Three Traits of Successful Strategic Planners

By Shazia Manus

Screen Shot 2014-11-18 at 2.30.01 PMOrganizations that have mastered strategic planning combine smart strategy and a manageable execution framework to hammer out a blueprint for the future. The best of the best understand that strategic planning has been forced to evolve. Whereas many businesses of the past operated in steady, unchanging environments, today’s leaders are trying to achieve their objectives in a rapidly changing, dynamic and highly competitive environment.

Much of this rapid-fire adaptation is being driven by consumers; in fact we are now living in the age of the consumer. Therefore, the consumer has to be front-and-center in our vision, objectives, strategic imperatives, and tactics. This is true regardless of business orientation.
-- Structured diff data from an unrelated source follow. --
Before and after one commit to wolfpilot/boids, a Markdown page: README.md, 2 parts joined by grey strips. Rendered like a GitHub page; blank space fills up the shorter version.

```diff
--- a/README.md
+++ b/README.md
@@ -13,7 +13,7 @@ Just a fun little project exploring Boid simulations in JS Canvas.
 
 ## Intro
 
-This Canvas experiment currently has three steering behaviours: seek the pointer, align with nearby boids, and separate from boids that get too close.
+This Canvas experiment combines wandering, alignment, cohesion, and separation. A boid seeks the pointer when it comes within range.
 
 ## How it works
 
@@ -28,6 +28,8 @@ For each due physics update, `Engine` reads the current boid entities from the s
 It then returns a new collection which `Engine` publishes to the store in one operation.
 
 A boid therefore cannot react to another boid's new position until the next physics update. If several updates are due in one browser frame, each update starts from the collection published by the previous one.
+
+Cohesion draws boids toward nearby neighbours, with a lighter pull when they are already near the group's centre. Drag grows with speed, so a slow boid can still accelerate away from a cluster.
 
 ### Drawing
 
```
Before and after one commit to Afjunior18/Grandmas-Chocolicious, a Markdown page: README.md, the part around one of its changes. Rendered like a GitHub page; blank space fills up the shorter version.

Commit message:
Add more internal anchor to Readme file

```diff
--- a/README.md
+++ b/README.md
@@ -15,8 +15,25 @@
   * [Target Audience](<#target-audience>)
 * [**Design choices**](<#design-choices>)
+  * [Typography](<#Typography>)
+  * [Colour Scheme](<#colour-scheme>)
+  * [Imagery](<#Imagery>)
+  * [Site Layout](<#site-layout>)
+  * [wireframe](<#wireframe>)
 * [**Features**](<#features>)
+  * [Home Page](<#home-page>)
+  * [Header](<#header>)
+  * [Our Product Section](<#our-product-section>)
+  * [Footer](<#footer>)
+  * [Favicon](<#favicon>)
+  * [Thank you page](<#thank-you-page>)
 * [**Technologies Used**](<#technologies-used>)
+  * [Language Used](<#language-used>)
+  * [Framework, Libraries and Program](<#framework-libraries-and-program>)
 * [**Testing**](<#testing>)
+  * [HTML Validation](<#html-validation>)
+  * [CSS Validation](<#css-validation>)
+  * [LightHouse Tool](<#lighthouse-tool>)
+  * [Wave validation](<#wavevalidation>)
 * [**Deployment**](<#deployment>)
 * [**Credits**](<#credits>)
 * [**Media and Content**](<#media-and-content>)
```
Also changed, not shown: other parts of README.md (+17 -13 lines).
Even those organizations that serve other businesses must keep the end consumer in mind. Great strategic planners know this and use the strategic planning process as an opportunity to both define and enhance the end customer experience, regardless of whether they are a business or consumer.

A simple way to begin is first define those channels, products and services your members engage with most often. These are the foundation of your brand and the elements you must get right every single time in a consistent fashion. Now, for each of these areas, ask your strategic planners to consider four questions:

  1. Does this give our members something they can’t get from the competition?
  2. Does this make their lives easier or better?
  3. Does this help our members solve specific problems they are dealing with?
  4. What more could we be doing on these fronts that we aren’t doing today?

The answers to these questions will define the ideal consumer experience you seek to create through your business model. Remember, the goal is not necessarily to build new products; rather it is to build experiences and establish powerful, timeless chemical memories of your brand for your consumers. Existing lines of business not capable of adding to the consumer experience should be revamped, divested or closed and the resulting investments diverted to lines that can legitimately compete and win.

This content is for CU BUSINESS eMagazine + WEB ACESS and THE TEAM BUILDER (GROUP SUBSCRIPTION) members only.
Log In Register

Comments are closed.

Skip to toolbar